About this task
Write out each entry again. Keep every word exactly as it is.

-------- Given records --------

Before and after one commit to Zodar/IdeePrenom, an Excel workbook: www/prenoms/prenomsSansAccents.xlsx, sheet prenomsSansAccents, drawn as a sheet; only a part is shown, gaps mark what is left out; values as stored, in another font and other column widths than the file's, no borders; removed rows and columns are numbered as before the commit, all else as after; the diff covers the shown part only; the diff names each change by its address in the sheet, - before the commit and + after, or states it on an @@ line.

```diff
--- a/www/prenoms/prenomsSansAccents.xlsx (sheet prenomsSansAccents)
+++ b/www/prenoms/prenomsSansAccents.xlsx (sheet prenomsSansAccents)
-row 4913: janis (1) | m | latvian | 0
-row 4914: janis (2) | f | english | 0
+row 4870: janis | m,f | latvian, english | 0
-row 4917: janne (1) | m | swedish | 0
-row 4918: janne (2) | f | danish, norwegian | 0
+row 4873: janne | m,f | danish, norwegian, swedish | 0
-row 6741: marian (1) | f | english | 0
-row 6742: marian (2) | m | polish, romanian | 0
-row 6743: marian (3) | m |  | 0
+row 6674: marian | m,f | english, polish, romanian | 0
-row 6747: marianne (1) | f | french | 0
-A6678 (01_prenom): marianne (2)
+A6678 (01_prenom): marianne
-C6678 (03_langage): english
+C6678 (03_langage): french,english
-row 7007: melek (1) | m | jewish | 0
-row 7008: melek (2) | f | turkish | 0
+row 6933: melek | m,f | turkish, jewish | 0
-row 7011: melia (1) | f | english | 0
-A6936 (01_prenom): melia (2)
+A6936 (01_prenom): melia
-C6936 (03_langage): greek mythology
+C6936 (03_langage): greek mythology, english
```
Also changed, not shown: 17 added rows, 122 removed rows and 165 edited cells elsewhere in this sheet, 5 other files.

--------

Written solution
Before and after one commit to Zodar/IdeePrenom, an Excel workbook: www/prenoms/prenomsSansAccents.xlsx, sheet prenomsSansAccents, drawn as a sheet; only a part is shown, gaps mark what is left out; values as stored, in another font and other column widths than the file's, no borders; removed rows and columns are numbered as before the commit, all else as after; the diff covers the shown part only; the diff names each change by its address in the sheet, - before the commit and + after, or states it on an @@ line.

```diff
--- a/www/prenoms/prenomsSansAccents.xlsx (sheet prenomsSansAccents)
+++ b/www/prenoms/prenomsSansAccents.xlsx (sheet prenomsSansAccents)
-row 4913: janis (1) | m | latvian | 0
-row 4914: janis (2) | f | english | 0
+row 4870: janis | m,f | latvian, english | 0
-row 4917: janne (1) | m | swedish | 0
-row 4918: janne (2) | f | danish, norwegian | 0
+row 4873: janne | m,f | danish, norwegian, swedish | 0
-row 6741: marian (1) | f | english | 0
-row 6742: marian (2) | m | polish, romanian | 0
-row 6743: marian (3) | m |  | 0
+row 6674: marian | m,f | english, polish, romanian | 0
-row 6747: marianne (1) | f | french | 0
-A6678 (01_prenom): marianne (2)
+A6678 (01_prenom): marianne
-C6678 (03_langage): english
+C6678 (03_langage): french,english
-row 7007: melek (1) | m | jewish | 0
-row 7008: melek (2) | f | turkish | 0
+row 6933: melek | m,f | turkish, jewish | 0
-row 7011: melia (1) | f | english | 0
-A6936 (01_prenom): melia (2)
+A6936 (01_prenom): melia
-C6936 (03_langage): greek mythology
+C6936 (03_langage): greek mythology, english
```
Also changed, not shown: 17 added rows, 122 removed rows and 165 edited cells elsewhere in this sheet, 5 other files.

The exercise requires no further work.